Advent Week #3 Not this, but that: “For I came not to bring peace but a sword”
Throughout the advent season this year we are looking at various statements from Jesus where he tells us clearly why he came. We first looked at Jesus’ words “I came not to do my will but the will of him who sent me” (John 6:38). Jesus taught us that God’s will was for Jesus to secure the salvation of all who’d look to him and believe and that he alone could satisfy the longings of our souls.
The next learned that Jesus called the least and unlikely to himself and did not make someone’s morality a prerequisite for friendship. Jesus came “not to call the righteous, but sinners” and he challenges us to genuinely love and care for people as friends in this world because they’re made in his image and need the restoration and hope that only God can bring.
This week we learn that even as we are shaped by God to be more loving, generous and holy people as we follow him in faith, there will be people who oppose us because of the gospel’s and our allegiance to Jesus. Take a moment to read Matthew 10:34-39 and note anything that seems shocking about this passage of scripture.
What we see is that there is a paradox about Jesus that is presented here. We’re told that he did not “come to bring peace, but a sword”, but in other parts of scripture he is called our peace and the prince of peace. Likewise, we are commanded to seek peace, live peaceably with others and to pray for the unity of spirit in the bond of peace. Which is it…? Is Jesus for or against peace? How can Jesus be this ok with conflict?
What we learn from Jesus here is that our allegiance to him will bring division even among the closest relationships we have, family. Jesus is warning his disciples that there will be threats to our allegiance to him and one of those threats is when we start facing opposition from the people closest to us. Jesus gives us a practical warning, but he also addresses our hearts saying that we cannot love family more than him. To love family more than Jesus would be to make them the center of our life and not Christ, it would be functional denial of Jesus as our peace and our savior. God wants us to honor our father and mother and love our family well, but we do this best when we first and foremost love Jesus and have him at the center of our life.
This sermon and study will discuss the paradox of Jesus being the prince of peace and at the same time his statement about not coming to bring peace but a sword. Likewise, you’ll look at Matthew 10 and how Jesus prepares us for opposition in the world and confronts what we love most.
At your community group:
Spend 15-20 minutes sharing prayer requests and praying for one another.

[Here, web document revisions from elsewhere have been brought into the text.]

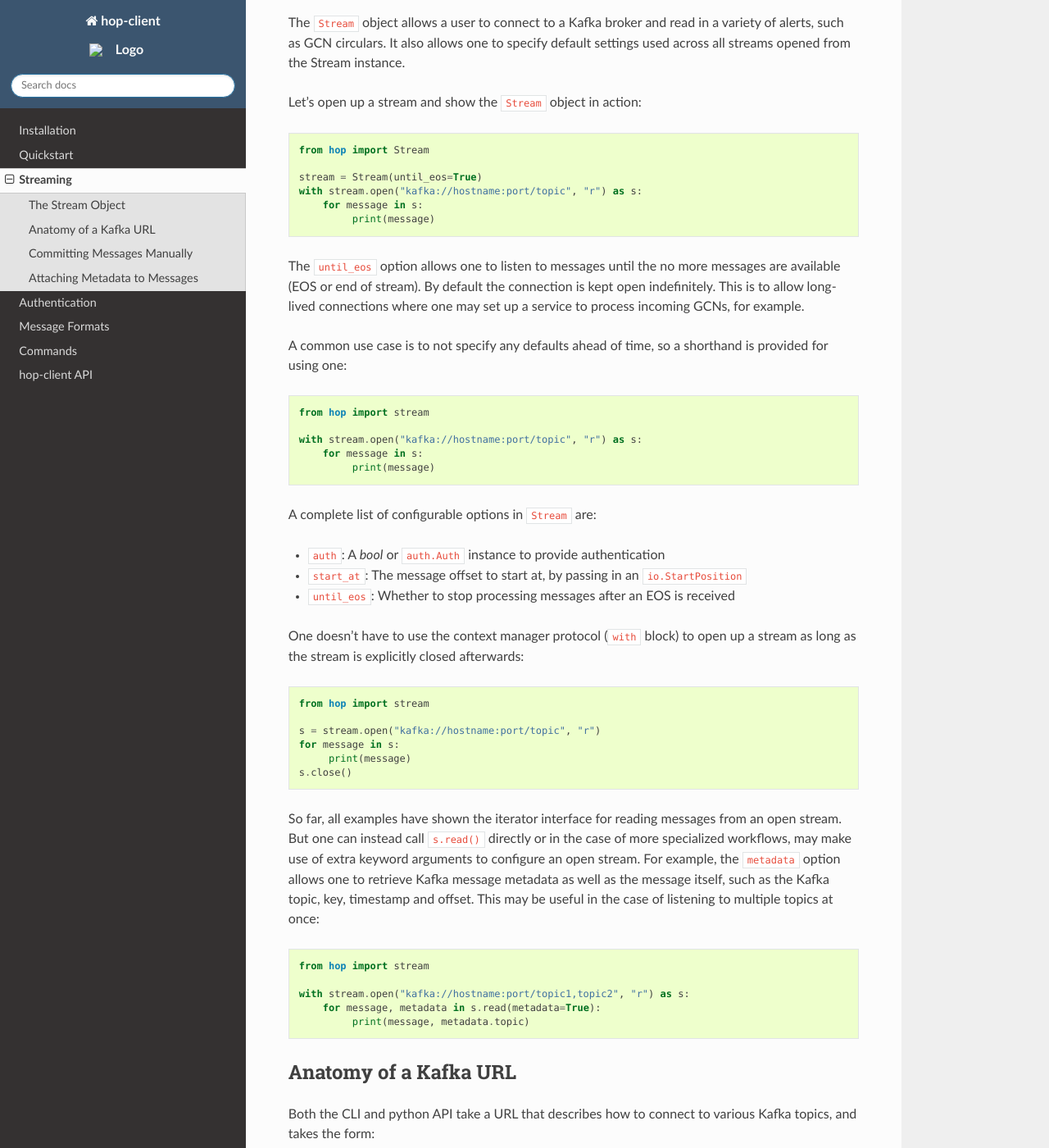
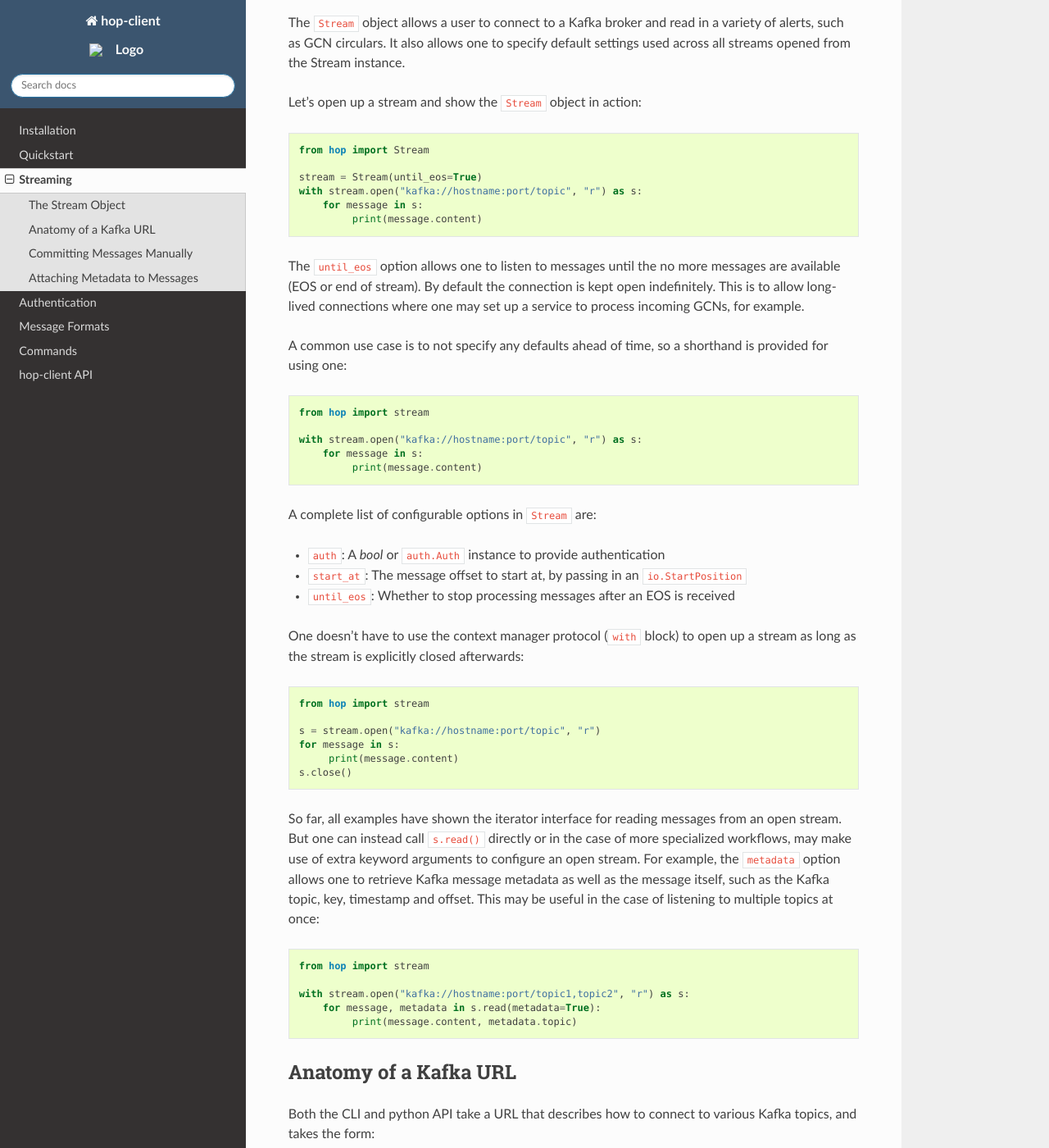
Before and after one commit to scimma/hop-client, a Sphinx documentation site: the page built from doc/user/stream.rst, in a window 1280 px wide and 1400 px high, scrolled down 320 px. Shown: the whole window at 82% size. Built offline with Sphinx 7.4.7 and the Read the Docs theme 2.0.0, drawn with Linux system fonts in a browser that asks for light colours.

Commit message:
Update documentation on receiving messages

```diff
--- a/doc/user/quickstart.rst
+++ b/doc/user/quickstart.rst
@@ -107,7 +107,7 @@ One can consume messages through the python API as follows:
 
     with stream.open("kafka://hostname:port/topic", "r") as s:
         for message in s:
-             print(message)
+             print(message.content)
 
 This will listen to the Hop broker, listening to new messages and printing them to
 stdout as they arrive.
@@ -124,4 +124,4 @@ from. For example, if you'd like to listen to all messages stored in a topic, yo
 
     with stream.open("kafka://hostname:port/topic", "r") as s:
         for message in s:
-             print(message)
+             print(message.content)
--- a/doc/user/stream.rst
+++ b/doc/user/stream.rst
@@ -22,7 +22,7 @@ Let's open up a stream and show the :code:`Stream` object in action:
     stream = Stream(until_eos=True)
     with stream.open("kafka://hostname:port/topic", "r") as s:
         for message in s:
-             print(message)
+             print(message.content)
 
 The :code:`until_eos` option allows one to listen to messages until
 the no more messages are available (EOS or end of stream). By default
@@ -39,7 +39,7 @@ so a shorthand is provided for using one:
 
     with stream.open("kafka://hostname:port/topic", "r") as s:
         for message in s:
-             print(message)
+             print(message.content)
 
 A complete list of configurable options in :code:`Stream` are:
 
@@ -56,7 +56,7 @@ to open up a stream as long as the stream is explicitly closed afterwards:
 
     s = stream.open("kafka://hostname:port/topic", "r")
     for message in s:
-         print(message)
+         print(message.content)
     s.close()
 
 So far, all examples have shown the iterator interface for reading messages from an open
@@ -72,7 +72,7 @@ be useful in the case of listening to multiple topics at once:
 
     with stream.open("kafka://hostname:port/topic1,topic2", "r") as s:
         for message, metadata in s.read(metadata=True):
-             print(message, metadata.topic)
+             print(message.content, metadata.topic)
 
 Anatomy of a Kafka URL
 -----------------------
@@ -108,7 +108,7 @@ A workflow to do this is shown below:
 
     with stream.open("kafka://hostname:port/topic1", "r", "mygroup") as s:
         for message, metadata in s.read(metadata=True, autocommit=False):
-             print(message, metadata.topic)
+             print(message.content, metadata.topic)
              s.mark_done(metadata)
 
 Attaching Metadata to Messages
```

How did the Spirit speak to you through the sermon and the scripture passage?
As a fun opening question for your group talk about: Favorite holiday coffee shop drink Pumpkin Spice Latte or Peppermint Hot Chocolate?
Jesus is called the Prince of Peace (Isaiah 9:6). Read Romans 5:1 and Ephesians 2:13-19. What kind of peace does Jesus bring?
Read Matthew 10:34-39 together as a group. What is Jesus main idea? Do you think this is still relevant in an individualistic culture like ours today?
Have you faced opposition or rejection to your faith in Jesus from people close to you? Has it been more active or passive resistance? How did you navigate that time and remain faithful to Jesus?
Read Matthew 10:26-33. How does Jesus teach us about God’s character in this passage and how does this motivate our faith and endurance through times where we’re opposed for our belief in Christ?
Read Romans 12:14-18, Matthew 5:9 and Proverbs 16:7. How can we be people who pursue peace with those who oppose us outside the community of faith based on these verses?
Read Ephesians 4:1-3. Why is division within the church so serious and what steps should you take to strive for the unity of the Spirit in the bond of peace?